Taking away this money will cause nothing but the closing of facilities and the loss of people who can help the mentally disabled to live a productive life. Shouldn't they be entitled to live the American dream the best way they can? The only way they can is with the assistance of these facilities and services.

I hope Gov. Charlie Crist and the legislators in Florida are willing to give me the money I need to make sure my daughter gets the services she is entitled to. Since Florida is cutting out monies for the disabled, I will have to go through private agencies. I have yet to find a money tree that will be able to pay for that.

I am a single mother and I am concerned about the future of my daughter not only while I'm alive, but when I'm dead. Is she going to become one of the forgotten ones nobody cares about, left on the street because she is unable to take care of herself?

Jeanne Golda, Spring Hill


Put budget in clear language

I hope the residents of Hernando County are paying attention. Our state legislators couldn't agree on a resolution for our property tax dilemma, so now they will have to try again in a special session. Now we hear that our county would like to hit us from another direction.

Gas prices are already hurting every person in this county and there is no end in sight. Still, the county commissioners think this may be a good time to slip in a 3-cent increase? It feels as if our officials are chipping away at the solid foundation that brought so many people here in the first place.

Besides the local government debacles we are faced with, we also have state and federal issues wearing away at our quality of life. I thought our commissioners were working for the average folks, but I'm not sure that's the case.

We need a moratorium on all new taxes until we can all get back on our feet. This is no time to be asking for money. I, like many, have a lot of questions. Like why are we paving roads that are perfectly fine the way they are? Why does a fire station cost $1.4-million? And don't even get me started on traffic circles!
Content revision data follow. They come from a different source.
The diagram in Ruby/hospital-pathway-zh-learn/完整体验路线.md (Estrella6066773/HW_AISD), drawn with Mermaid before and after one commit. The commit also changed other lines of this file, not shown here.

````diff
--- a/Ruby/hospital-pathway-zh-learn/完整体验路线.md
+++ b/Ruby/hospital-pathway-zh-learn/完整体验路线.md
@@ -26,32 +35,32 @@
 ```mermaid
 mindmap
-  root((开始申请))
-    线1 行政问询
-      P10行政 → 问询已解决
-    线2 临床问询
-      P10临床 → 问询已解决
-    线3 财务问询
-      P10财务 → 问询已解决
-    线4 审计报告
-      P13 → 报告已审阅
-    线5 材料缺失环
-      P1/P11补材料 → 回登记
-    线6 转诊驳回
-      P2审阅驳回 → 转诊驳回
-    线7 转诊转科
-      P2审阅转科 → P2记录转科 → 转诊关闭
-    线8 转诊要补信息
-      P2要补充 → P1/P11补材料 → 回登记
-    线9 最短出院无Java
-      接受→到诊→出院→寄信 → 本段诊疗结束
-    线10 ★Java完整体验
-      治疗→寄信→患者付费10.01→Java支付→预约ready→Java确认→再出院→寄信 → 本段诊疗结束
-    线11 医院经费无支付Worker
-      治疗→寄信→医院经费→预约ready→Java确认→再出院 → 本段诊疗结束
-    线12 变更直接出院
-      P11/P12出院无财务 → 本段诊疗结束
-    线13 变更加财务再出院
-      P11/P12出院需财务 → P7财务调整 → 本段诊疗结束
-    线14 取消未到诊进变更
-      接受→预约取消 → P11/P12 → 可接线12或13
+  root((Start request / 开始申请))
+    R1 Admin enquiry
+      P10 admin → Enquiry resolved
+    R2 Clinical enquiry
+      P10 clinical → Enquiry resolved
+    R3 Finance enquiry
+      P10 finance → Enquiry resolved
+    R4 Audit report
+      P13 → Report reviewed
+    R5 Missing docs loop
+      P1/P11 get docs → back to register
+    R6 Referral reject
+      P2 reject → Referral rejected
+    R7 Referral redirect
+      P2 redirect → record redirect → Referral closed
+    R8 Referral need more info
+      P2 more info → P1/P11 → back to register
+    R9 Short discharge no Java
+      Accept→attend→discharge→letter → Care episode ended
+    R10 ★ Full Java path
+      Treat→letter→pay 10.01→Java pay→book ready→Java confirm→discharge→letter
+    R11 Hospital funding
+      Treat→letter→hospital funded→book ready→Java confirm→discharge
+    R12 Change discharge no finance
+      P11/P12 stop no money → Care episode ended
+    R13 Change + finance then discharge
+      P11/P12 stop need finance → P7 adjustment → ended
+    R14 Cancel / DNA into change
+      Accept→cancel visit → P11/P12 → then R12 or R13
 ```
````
I would like to give our county the benefit of the doubt, so I am asking for a simple explanation, in lay terms, that will prove or disprove what many residents here believe. The information is public, so I ask the Times to please show us where the money is going. I would like to see comparisons of previous years to current data. I want to see the property tax base increases, spending allocations and everything else.

I have heard the argument that we are bigger now and that costs more money. Maybe so, but I want to see it in black and white. I think this is a reasonable request and I hope I am proven wrong.
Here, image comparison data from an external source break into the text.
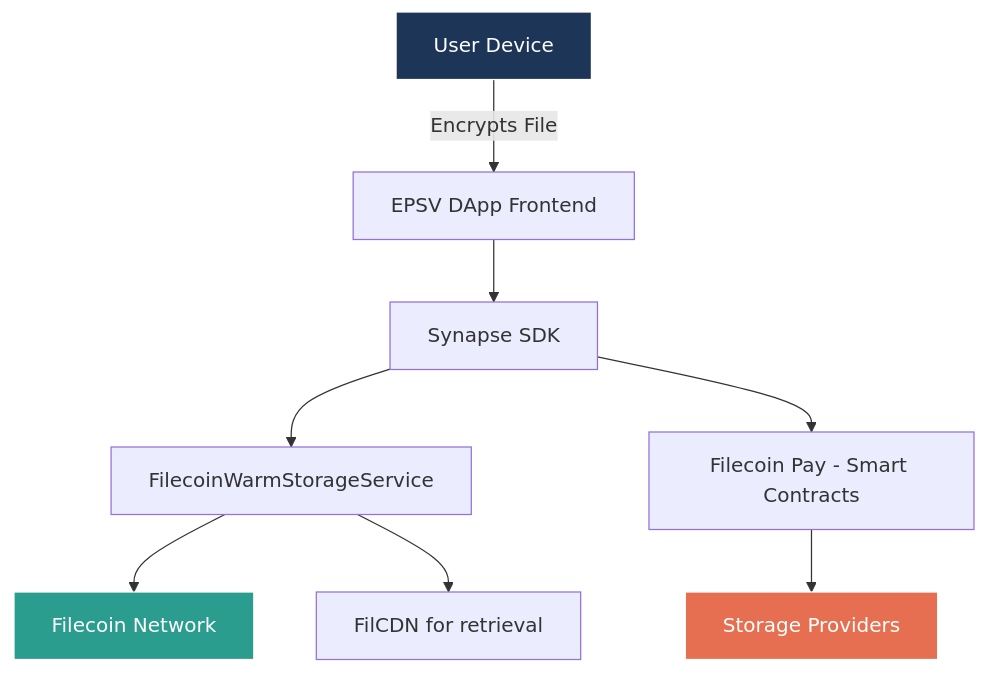
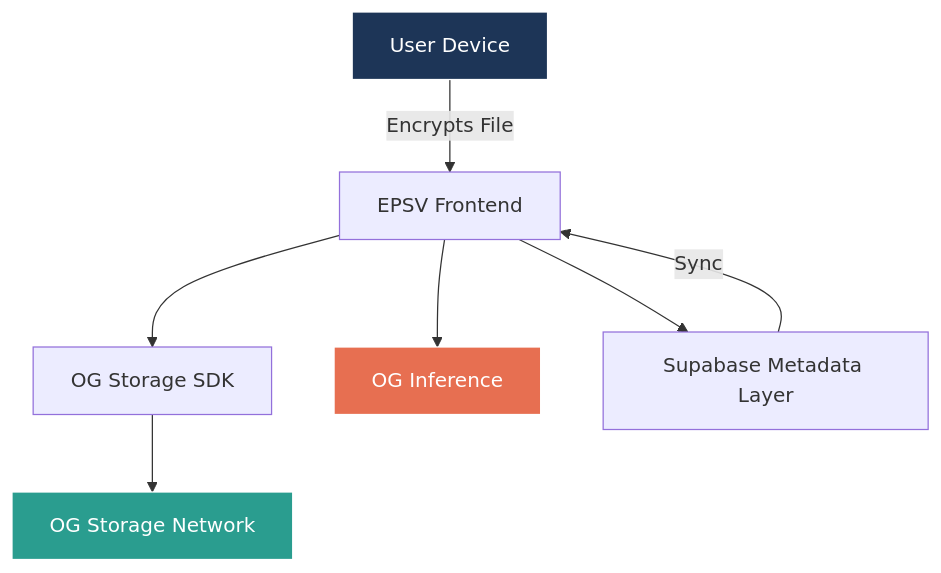
Before and after one commit to bodmandao/EPSV: the first of 2 diagrams in README.md, drawn with Mermaid. The commit also changed other lines of this file, not shown here.

````diff
--- a/README.md
+++ b/README.md
@@ -127,14 +101,13 @@
 ```mermaid
 flowchart TD
-    A[User Device] -->|Encrypts File| B[EPSV DApp Frontend]
-    B --> C[Synapse SDK]
-    C --> D[FilecoinWarmStorageService]
-    D --> E[Filecoin Network]
-    D --> F[FilCDN for retrieval]
-    C --> G[Filecoin Pay - Smart Contracts]
-    G --> H[Storage Providers]
+    A[User Device] -->|Encrypts File| B[EPSV Frontend]
+    B --> C[OG Storage SDK]
+    C --> D[OG Storage Network]
+    B --> E[OG Inference]
+    B --> F[Supabase Metadata Layer]
+    F -->|Sync| B
 
     style A fill:#1d3557,stroke:#fff,color:#fff
-    style E fill:#2a9d8f,stroke:#fff,color:#fff
-    style H fill:#e76f51,stroke:#fff,color:#fff
+    style D fill:#2a9d8f,stroke:#fff,color:#fff
+    style E fill:#e76f51,stroke:#fff,color:#fff
 ```
````
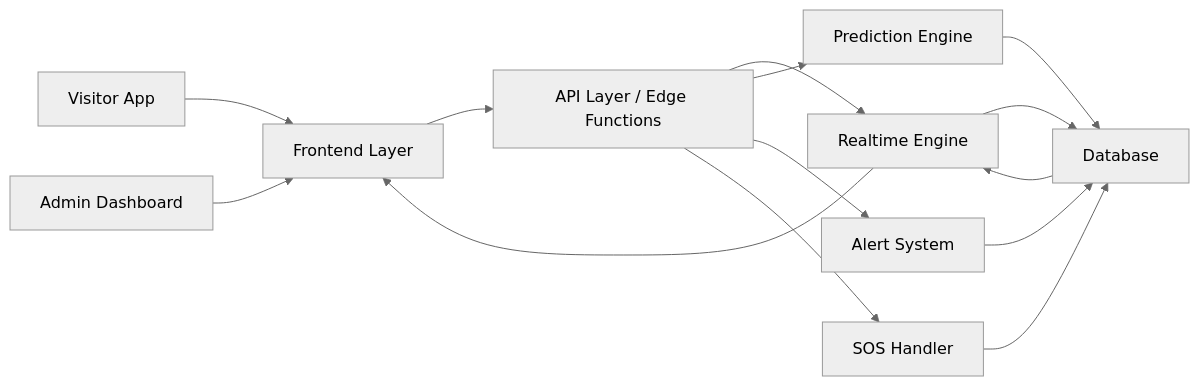
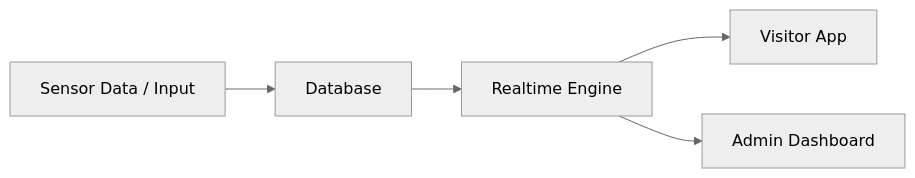
Before and after one commit to vanshrajputcodes/Flowsense: the first of 13 diagrams in README.md, drawn with Mermaid (neutral theme). The commit also changed other lines of this file, not shown here.

````diff
--- a/README.md
+++ b/README.md
@@ -7,20 +44,7 @@
 ```mermaid
 flowchart LR
-    A[Visitor App] --> B[Frontend Layer]
-    C[Admin Dashboard] --> B
-
-    B --> D[API Layer / Edge Functions]
-
-    D --> E[Realtime Engine]
-    D --> F[Prediction Engine]
-    D --> G[Alert System]
-    D --> H[SOS Handler]
-
-    E --> I[Database]
-    F --> I
-    G --> I
-    H --> I
-
-    I --> E
-    E --> B
+    A[Sensor Data / Input] --> B[Database]
+    B --> C[Realtime Engine]
+    C --> D[Visitor App]
+    C --> E[Admin Dashboard]
 ```
````
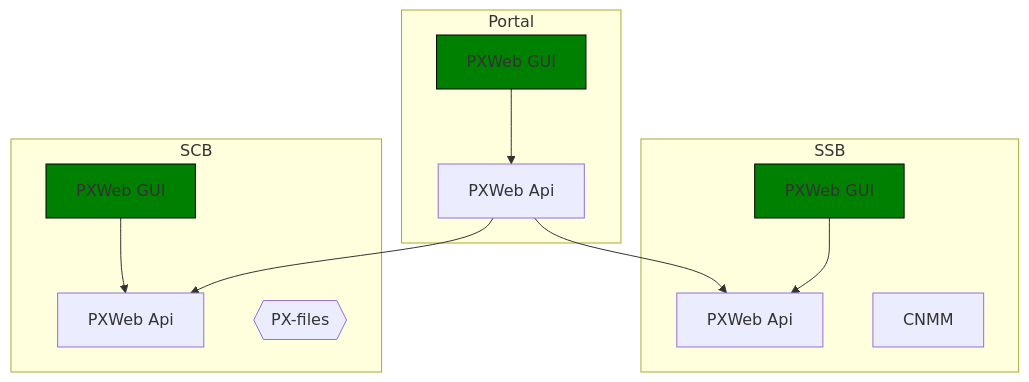
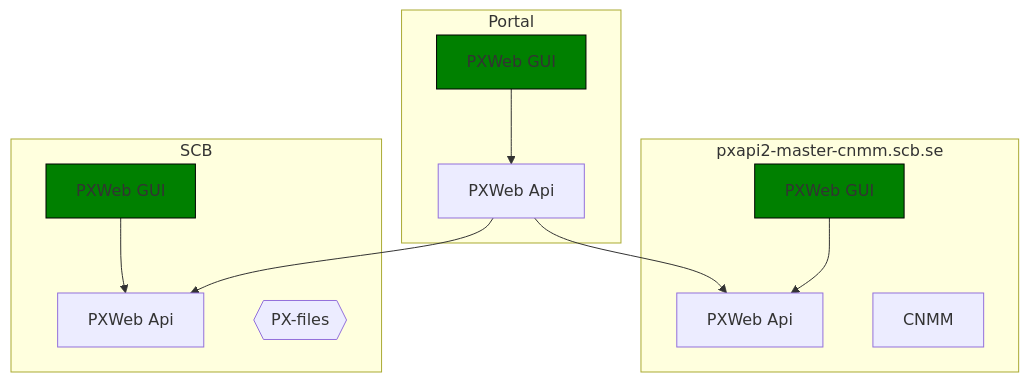
Before and after one commit to statisticssweden/PxWeb: the first of 2 diagrams in PortalSketch.md, drawn with Mermaid.

````diff
--- a/PortalSketch.md
+++ b/PortalSketch.md
@@ -2,27 +2,27 @@
 ```mermaid
 flowchart TB
    subgraph Portal
    PortalPXWeb[PXWeb GUI]:::guiStyle
    PortalPXWebApi[PXWeb Api]
    end 
    
-   subgraph SSB
+   subgraph pxapi2-master-cnmm.scb.se
    SSBPXWeb[PXWeb GUI]:::guiStyle
    SSBPXWebApi[PXWeb Api]
    SSBBackend[CNMM]
    end
    
    subgraph SCB
    SCBPXWeb[PXWeb GUI]:::guiStyle
    SCBPXWebApi[PXWeb Api]
    SCBBackend{{PX-files}}
    end
    
    PortalPXWeb --> PortalPXWebApi
    SSBPXWeb --> SSBPXWebApi
    
    PortalPXWebApi --> SSBPXWebApi
    PortalPXWebApi --> SCBPXWebApi
    SCBPXWeb --> SCBPXWebApi
    classDef guiStyle fill:green,stroke:black   
 ```
````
Patrick Foley, Spring Hill


Attack victims deserve feedback 

Re: Dog owners, do the right thing letter by Shannon Casel, May 10

Since my small 18-pound Bichon was savagely attacked and mauled by a pit bull while I was walking him on Oct. 25 of last year, I can understand her frustration with the system.

I encountered the same resistance when reporting the attack on my dog. I insisted that the pit bull be classified as a dangerous dog and was led to believe that it would be so.

However, the owner still has the dog, has no signs posted, he chains him to a tree in an unfenced yard and walks him with no muzzle. Something obviously went awry.

The state statutes are pretty clear and Hernando County's ordinances follow state guidelines. One big problem seems to be that the injured dog owner receives no feedback regarding the outcome of the case, and, secondly, Animal Control determines whether the dangerous dog deserves to be classified as such.

Perhaps when this pit bull has killed at least three dogs he will then be classified as such and then when he kills again - and he will - he may then be humanely destroyed.

There are other dogs in my neighborhood running free and frightening people to the point where most neighbors no longer walk and none will walk with a dog on a leash for fear of being attacked.

By the way, to whom do we report a nuisance dog or dangerous dog before 8 a.m. and 5 p.m., and on weekends and holidays? It would be nice if the county commissioners could look into the Animal Control situation and put some teeth into its enforcement procedures. Feedback to the injured party, in the case of a dangerous dog attack, would be equally nice.

Raymond Wing, Spring Hill